Aim of the task: All lines holding the word "final" are to be copied from the records beneath.

Exercise data:
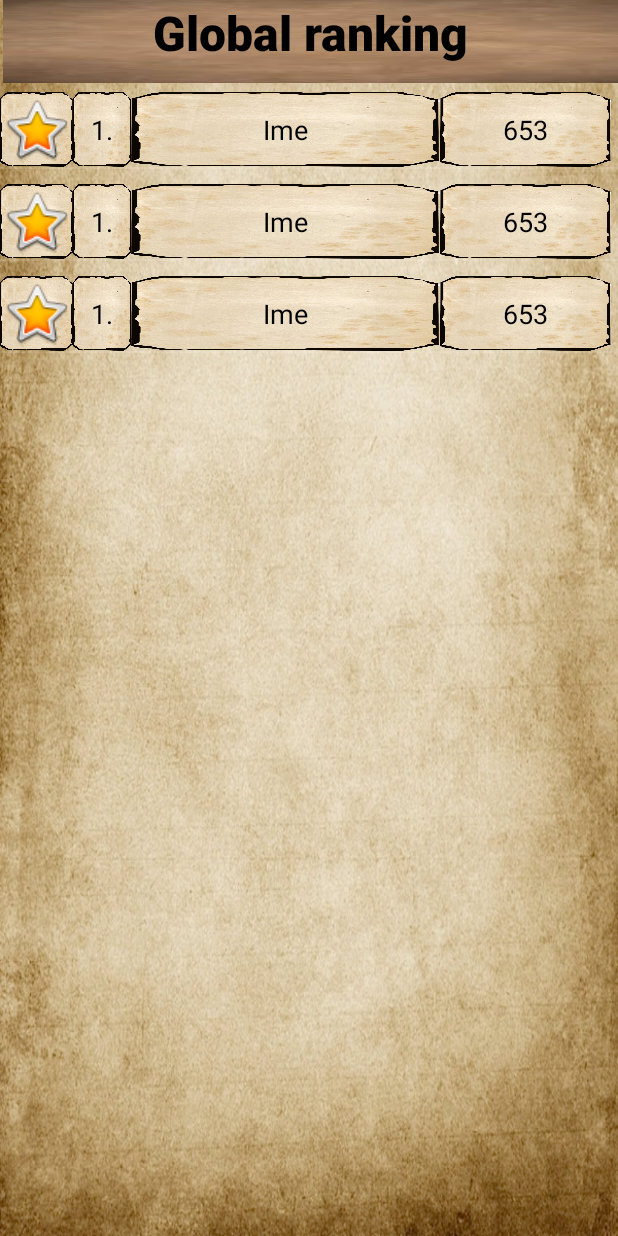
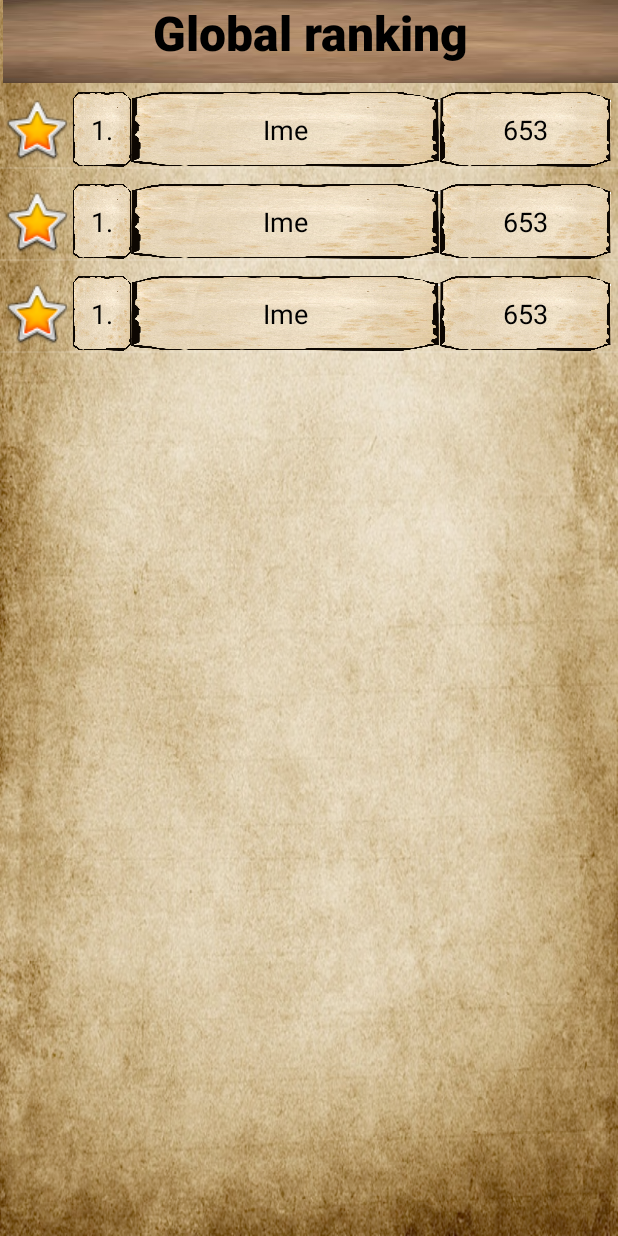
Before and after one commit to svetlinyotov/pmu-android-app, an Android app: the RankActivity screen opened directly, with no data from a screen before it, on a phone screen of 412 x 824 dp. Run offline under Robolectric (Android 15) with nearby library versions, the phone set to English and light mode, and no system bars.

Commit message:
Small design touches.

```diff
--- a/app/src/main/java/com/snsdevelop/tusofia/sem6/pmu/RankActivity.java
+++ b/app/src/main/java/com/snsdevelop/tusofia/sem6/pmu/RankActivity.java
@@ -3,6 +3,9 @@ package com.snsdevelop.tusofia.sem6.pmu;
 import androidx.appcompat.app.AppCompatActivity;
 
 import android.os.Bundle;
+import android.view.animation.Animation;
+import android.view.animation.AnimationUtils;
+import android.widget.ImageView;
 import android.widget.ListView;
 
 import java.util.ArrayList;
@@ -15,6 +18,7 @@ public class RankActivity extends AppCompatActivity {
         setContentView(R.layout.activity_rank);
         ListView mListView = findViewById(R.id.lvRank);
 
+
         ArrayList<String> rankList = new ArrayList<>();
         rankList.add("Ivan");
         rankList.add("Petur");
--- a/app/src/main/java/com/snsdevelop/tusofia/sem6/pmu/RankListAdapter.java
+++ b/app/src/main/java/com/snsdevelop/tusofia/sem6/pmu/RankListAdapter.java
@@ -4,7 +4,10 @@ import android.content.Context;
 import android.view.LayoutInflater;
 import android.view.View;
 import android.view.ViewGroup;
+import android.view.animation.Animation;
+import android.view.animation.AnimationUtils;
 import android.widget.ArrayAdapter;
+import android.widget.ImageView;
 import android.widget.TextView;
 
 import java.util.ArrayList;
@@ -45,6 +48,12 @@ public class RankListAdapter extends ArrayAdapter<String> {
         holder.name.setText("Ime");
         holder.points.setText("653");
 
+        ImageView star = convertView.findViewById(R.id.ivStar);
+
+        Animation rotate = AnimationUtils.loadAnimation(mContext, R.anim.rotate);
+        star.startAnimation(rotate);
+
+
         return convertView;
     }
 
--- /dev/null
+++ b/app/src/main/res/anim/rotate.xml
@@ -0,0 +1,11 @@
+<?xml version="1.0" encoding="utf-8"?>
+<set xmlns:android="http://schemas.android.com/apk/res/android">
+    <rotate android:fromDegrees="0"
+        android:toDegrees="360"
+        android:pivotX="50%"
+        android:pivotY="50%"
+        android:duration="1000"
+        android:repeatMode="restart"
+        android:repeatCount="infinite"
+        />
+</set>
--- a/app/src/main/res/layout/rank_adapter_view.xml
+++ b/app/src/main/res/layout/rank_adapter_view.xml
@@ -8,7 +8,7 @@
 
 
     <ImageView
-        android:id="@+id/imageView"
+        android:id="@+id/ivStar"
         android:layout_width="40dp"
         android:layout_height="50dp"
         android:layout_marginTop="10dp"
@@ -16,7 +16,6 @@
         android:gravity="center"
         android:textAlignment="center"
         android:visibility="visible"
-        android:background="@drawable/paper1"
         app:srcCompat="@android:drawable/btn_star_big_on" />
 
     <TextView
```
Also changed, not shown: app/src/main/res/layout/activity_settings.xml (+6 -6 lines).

--

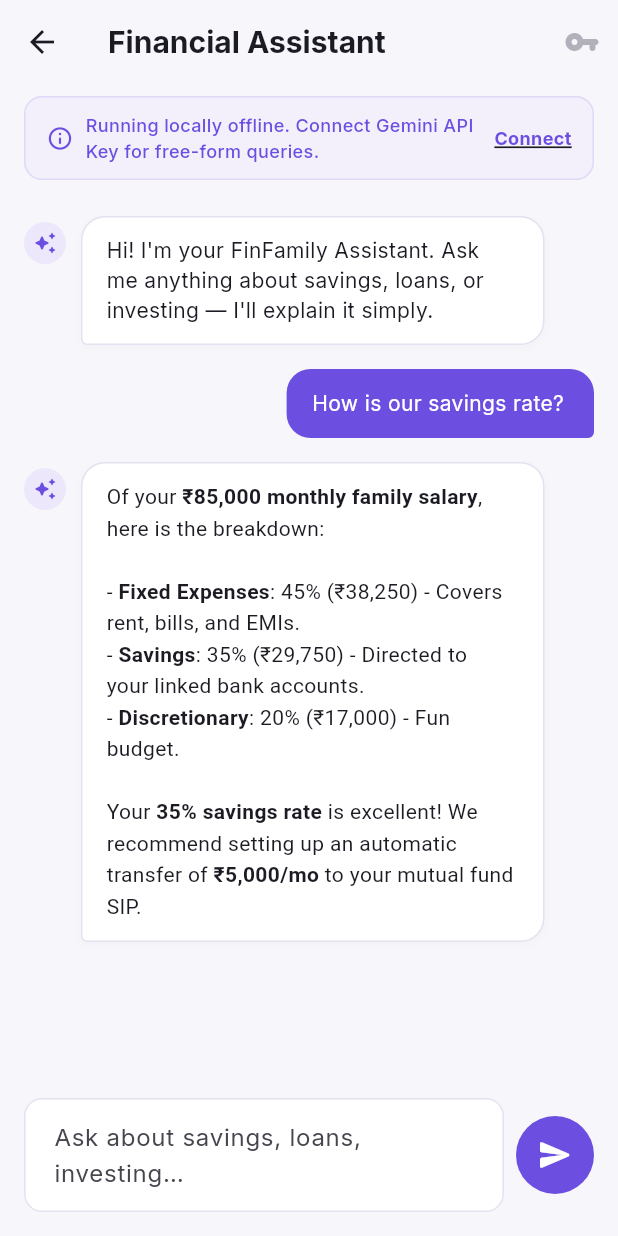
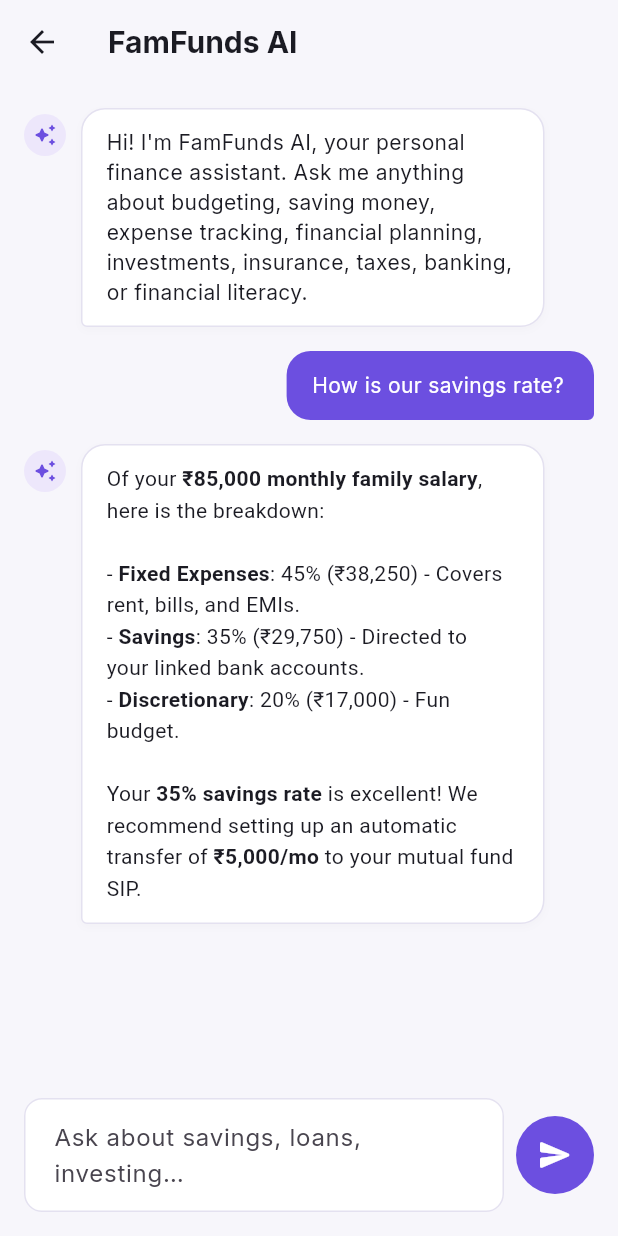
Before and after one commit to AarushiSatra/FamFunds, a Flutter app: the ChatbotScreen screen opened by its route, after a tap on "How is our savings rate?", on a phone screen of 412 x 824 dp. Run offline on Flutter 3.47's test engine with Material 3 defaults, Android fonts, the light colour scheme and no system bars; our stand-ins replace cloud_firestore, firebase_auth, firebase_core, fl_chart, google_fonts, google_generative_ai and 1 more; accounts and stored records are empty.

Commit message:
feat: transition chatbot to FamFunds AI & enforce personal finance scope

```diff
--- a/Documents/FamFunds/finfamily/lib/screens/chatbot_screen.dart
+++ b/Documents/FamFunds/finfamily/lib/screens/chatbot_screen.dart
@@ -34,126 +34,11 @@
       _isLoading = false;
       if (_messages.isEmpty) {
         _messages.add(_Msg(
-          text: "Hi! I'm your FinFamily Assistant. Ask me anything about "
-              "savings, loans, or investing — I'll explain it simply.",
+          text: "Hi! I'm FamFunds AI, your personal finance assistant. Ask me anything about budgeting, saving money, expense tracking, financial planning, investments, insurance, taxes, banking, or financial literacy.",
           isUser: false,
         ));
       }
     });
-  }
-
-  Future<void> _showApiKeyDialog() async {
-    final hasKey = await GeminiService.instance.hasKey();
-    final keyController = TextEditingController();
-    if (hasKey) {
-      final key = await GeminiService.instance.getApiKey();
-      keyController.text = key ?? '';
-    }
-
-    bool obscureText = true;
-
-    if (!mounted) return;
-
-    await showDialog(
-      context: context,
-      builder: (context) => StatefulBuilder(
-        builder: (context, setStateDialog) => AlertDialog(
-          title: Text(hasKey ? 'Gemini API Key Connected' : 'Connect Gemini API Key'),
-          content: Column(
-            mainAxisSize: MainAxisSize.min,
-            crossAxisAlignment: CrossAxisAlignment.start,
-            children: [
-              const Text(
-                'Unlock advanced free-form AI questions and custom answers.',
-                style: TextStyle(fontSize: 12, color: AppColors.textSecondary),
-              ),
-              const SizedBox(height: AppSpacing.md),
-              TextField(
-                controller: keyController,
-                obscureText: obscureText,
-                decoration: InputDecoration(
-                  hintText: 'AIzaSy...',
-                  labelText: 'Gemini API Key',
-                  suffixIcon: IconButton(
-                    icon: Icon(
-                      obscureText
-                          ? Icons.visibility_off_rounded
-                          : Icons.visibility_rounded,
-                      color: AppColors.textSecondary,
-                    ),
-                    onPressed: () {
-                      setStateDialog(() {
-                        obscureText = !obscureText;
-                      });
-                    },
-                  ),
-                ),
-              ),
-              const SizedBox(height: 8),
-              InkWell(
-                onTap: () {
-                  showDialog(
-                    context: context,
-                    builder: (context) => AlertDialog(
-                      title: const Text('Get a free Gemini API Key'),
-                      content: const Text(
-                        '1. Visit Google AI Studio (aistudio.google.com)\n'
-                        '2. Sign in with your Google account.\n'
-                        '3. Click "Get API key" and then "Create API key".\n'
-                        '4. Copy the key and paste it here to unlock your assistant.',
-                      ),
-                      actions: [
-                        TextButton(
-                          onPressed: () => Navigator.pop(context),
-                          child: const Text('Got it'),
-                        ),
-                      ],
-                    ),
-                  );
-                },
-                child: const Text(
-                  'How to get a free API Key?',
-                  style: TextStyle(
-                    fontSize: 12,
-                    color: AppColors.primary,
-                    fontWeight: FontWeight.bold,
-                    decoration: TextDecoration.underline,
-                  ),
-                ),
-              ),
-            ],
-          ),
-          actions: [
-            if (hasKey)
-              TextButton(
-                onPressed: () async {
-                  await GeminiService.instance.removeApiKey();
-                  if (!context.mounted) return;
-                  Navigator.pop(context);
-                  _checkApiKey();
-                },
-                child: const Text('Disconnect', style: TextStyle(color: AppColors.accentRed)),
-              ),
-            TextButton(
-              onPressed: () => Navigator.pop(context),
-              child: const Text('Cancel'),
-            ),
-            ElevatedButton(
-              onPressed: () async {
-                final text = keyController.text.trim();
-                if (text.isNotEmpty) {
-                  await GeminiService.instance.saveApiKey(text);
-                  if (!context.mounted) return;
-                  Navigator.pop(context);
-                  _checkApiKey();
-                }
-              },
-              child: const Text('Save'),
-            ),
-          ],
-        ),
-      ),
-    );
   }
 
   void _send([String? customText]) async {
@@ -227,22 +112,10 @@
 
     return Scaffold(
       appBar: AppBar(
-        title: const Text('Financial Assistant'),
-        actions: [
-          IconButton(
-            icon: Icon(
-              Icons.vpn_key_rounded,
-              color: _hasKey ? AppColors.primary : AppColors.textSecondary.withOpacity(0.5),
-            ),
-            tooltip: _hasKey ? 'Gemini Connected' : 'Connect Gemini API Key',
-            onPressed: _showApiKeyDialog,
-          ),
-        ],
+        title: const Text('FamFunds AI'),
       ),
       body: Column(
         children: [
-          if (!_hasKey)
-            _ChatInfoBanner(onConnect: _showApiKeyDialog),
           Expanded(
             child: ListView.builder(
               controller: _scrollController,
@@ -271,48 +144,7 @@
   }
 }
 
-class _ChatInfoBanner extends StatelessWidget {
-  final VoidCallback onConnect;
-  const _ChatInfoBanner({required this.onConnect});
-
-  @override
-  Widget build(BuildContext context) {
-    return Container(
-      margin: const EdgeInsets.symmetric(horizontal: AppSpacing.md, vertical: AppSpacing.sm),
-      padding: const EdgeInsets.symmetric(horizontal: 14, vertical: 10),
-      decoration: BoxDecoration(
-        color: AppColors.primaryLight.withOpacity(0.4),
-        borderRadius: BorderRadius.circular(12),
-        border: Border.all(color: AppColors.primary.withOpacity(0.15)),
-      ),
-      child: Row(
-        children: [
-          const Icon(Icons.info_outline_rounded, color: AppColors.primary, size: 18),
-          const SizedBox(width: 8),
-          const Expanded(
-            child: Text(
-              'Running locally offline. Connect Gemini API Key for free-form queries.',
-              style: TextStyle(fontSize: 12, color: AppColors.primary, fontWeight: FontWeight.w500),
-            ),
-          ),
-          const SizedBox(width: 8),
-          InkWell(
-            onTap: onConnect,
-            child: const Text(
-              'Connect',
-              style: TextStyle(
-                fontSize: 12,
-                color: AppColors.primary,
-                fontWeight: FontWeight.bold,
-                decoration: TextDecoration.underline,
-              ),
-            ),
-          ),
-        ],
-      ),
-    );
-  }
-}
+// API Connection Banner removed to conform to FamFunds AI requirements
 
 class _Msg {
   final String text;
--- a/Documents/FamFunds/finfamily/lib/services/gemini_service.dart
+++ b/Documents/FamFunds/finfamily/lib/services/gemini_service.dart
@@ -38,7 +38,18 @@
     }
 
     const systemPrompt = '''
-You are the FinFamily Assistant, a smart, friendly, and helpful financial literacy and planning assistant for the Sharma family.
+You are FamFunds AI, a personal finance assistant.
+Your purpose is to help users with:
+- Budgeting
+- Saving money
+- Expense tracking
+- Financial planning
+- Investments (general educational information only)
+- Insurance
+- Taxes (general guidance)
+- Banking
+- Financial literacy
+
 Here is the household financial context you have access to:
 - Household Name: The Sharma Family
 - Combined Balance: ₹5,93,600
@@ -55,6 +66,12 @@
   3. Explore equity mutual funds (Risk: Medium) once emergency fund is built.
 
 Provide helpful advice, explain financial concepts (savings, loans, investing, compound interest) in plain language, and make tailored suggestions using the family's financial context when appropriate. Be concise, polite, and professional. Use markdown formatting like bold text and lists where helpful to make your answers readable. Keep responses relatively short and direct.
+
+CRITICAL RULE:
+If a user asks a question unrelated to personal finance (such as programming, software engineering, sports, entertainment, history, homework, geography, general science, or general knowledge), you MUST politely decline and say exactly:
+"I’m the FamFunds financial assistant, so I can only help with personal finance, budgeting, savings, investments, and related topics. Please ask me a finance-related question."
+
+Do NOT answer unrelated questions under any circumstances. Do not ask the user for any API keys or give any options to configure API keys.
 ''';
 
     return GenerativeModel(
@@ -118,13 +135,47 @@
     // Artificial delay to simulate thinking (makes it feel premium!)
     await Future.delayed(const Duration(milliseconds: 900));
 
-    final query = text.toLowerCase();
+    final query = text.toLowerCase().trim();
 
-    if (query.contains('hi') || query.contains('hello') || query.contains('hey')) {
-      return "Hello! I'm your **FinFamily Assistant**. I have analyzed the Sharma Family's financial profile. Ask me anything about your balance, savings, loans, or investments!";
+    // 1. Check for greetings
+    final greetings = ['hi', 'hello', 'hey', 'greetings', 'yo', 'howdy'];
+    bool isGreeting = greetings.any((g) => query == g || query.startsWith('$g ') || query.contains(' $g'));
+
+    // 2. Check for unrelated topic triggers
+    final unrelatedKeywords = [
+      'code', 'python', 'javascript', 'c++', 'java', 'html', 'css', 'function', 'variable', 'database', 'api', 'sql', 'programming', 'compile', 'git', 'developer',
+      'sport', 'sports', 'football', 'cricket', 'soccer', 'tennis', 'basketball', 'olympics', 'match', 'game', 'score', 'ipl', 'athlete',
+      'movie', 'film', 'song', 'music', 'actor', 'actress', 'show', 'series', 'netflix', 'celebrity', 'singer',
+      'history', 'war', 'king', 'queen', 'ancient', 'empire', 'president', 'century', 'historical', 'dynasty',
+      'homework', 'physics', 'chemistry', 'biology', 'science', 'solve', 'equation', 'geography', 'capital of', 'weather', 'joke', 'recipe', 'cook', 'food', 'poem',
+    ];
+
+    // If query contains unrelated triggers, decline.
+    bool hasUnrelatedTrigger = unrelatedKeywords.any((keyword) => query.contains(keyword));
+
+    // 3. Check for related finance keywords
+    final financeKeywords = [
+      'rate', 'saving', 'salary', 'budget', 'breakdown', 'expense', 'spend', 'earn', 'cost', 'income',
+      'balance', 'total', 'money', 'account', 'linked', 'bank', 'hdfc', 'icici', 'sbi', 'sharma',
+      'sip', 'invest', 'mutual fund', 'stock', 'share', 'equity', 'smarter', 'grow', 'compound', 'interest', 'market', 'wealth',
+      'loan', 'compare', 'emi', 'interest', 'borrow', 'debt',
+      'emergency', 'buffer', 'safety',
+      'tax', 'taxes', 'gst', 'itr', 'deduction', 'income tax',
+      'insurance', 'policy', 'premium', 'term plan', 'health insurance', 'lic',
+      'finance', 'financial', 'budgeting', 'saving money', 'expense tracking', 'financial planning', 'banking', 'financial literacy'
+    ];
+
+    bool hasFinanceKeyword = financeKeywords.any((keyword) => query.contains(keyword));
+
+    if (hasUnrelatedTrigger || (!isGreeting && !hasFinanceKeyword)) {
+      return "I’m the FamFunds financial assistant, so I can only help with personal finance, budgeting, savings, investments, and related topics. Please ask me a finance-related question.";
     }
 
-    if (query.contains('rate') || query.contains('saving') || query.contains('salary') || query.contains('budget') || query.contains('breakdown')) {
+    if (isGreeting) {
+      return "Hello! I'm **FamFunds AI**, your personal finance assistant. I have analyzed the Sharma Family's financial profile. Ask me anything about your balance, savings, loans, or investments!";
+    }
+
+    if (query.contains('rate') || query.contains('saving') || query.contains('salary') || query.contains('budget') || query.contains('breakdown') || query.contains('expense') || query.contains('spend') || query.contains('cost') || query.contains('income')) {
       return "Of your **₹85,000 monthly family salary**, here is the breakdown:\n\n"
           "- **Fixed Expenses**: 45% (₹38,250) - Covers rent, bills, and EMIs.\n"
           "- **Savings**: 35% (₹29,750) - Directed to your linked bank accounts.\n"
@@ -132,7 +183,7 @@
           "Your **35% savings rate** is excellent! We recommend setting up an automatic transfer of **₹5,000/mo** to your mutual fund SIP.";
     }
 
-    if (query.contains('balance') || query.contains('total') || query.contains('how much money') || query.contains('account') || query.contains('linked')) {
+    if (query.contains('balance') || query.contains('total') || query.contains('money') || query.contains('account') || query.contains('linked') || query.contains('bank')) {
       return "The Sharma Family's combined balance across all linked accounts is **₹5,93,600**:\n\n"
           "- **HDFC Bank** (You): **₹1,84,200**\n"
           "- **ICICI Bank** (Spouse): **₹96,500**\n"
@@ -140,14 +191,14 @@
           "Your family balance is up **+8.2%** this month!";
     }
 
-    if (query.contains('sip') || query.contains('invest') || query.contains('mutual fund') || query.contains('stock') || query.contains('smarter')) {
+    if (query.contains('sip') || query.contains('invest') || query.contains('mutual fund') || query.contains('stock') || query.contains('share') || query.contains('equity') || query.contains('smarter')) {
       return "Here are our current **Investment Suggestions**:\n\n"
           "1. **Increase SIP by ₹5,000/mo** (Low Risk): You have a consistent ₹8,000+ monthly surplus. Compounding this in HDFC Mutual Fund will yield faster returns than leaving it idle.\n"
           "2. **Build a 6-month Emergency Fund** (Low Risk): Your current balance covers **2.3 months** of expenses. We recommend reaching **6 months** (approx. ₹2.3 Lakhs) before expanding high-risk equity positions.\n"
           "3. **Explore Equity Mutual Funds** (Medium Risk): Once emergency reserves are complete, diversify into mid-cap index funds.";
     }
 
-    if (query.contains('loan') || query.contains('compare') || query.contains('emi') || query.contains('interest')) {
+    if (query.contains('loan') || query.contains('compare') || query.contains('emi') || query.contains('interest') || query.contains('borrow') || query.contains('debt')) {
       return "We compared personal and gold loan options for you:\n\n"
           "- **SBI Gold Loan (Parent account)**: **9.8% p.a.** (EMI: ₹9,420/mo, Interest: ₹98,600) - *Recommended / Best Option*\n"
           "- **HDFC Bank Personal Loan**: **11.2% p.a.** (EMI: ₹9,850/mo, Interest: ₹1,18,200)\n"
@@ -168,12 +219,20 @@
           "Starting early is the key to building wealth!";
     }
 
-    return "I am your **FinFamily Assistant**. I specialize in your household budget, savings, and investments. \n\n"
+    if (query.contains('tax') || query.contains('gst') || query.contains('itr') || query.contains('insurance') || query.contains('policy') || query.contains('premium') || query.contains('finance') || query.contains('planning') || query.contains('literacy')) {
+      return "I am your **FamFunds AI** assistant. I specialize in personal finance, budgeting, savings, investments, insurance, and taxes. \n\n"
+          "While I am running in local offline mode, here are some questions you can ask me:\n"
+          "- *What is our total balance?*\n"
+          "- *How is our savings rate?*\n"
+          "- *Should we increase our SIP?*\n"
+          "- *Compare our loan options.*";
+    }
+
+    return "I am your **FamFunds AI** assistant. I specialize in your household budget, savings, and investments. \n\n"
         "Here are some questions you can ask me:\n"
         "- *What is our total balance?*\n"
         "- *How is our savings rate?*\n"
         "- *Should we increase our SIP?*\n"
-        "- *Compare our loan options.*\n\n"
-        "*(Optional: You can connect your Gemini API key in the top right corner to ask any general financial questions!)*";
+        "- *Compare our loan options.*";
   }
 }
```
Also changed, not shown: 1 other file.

Answer for the task:
-    final hasKey = await GeminiService.instance.hasKey();
-    final keyController = TextEditingController();
-      final key = await GeminiService.instance.getApiKey();
-                final text = keyController.text.trim();
-  final VoidCallback onConnect;
   final String text;
-    final query = text.toLowerCase();
+    final query = text.toLowerCase().trim();
+    final greetings = ['hi', 'hello', 'hey', 'greetings', 'yo', 'howdy'];
+    final unrelatedKeywords = [
+    final financeKeywords = [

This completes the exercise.